◆ What the task asks
For each line of the data below, copy it if it holds the word "light".

BEGIN Supplied data

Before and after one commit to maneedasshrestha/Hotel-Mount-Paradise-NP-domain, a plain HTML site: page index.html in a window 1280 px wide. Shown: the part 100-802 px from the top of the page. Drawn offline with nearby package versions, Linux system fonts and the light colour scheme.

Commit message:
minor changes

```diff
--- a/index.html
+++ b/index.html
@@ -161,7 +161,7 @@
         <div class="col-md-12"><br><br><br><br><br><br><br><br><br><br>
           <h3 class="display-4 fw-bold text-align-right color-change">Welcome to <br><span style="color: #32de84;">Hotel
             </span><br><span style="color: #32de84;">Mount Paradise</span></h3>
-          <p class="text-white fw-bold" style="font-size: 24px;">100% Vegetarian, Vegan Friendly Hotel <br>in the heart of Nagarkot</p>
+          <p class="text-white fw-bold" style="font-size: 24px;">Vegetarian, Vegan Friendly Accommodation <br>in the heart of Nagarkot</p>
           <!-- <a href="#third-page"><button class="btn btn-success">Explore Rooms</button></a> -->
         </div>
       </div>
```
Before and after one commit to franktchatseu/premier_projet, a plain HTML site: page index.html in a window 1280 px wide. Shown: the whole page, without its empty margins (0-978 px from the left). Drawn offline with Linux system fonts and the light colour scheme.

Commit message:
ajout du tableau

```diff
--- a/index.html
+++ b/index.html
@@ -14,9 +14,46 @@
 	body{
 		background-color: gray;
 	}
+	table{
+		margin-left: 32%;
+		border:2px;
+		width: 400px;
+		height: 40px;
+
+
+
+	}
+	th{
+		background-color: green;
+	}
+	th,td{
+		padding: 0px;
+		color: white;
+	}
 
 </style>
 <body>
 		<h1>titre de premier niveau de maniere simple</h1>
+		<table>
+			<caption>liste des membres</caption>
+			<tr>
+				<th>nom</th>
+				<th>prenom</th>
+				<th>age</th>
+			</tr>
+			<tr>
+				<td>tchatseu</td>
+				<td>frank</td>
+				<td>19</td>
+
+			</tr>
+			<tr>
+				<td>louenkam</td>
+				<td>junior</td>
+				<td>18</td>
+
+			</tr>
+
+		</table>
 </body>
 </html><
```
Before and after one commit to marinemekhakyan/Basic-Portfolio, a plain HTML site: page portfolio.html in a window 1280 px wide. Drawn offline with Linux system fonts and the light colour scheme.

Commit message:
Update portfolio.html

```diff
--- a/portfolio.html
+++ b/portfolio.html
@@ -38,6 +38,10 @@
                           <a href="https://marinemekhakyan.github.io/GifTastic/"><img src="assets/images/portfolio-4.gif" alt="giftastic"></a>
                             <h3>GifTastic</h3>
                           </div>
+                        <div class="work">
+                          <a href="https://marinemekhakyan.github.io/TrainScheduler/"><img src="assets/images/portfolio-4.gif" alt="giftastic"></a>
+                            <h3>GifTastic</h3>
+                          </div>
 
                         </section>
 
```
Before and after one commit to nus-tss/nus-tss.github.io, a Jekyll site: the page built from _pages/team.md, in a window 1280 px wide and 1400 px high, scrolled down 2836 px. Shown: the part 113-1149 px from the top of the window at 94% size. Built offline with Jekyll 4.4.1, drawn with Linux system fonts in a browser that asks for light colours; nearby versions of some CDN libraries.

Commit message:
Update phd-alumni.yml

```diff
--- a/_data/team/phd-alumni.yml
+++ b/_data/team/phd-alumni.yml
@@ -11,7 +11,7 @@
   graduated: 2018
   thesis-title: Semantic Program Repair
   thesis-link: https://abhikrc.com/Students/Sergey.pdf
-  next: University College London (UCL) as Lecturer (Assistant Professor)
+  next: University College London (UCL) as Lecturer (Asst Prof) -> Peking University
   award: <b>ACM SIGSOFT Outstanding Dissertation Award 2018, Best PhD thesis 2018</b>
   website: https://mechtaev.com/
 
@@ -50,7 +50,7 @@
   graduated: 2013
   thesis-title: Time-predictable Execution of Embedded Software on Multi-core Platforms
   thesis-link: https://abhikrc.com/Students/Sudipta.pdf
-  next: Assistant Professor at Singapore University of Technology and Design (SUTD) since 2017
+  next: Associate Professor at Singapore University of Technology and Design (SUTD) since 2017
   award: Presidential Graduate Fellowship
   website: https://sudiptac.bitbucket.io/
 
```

END Supplied data

◆ Answer to this task
Before and after one commit to maneedasshrestha/Hotel-Mount-Paradise-NP-domain, a plain HTML site: page index.html in a window 1280 px wide. Shown: the part 100-802 px from the top of the page. Drawn offline with nearby package versions, Linux system fonts and the light colour scheme.
Before and after one commit to franktchatseu/premier_projet, a plain HTML site: page index.html in a window 1280 px wide. Shown: the whole page, without its empty margins (0-978 px from the left). Drawn offline with Linux system fonts and the light colour scheme.
Before and after one commit to marinemekhakyan/Basic-Portfolio, a plain HTML site: page portfolio.html in a window 1280 px wide. Drawn offline with Linux system fonts and the light colour scheme.
Before and after one commit to nus-tss/nus-tss.github.io, a Jekyll site: the page built from _pages/team.md, in a window 1280 px wide and 1400 px high, scrolled down 2836 px. Shown: the part 113-1149 px from the top of the window at 94% size. Built offline with Jekyll 4.4.1, drawn with Linux system fonts in a browser that asks for light colours; nearby versions of some CDN libraries.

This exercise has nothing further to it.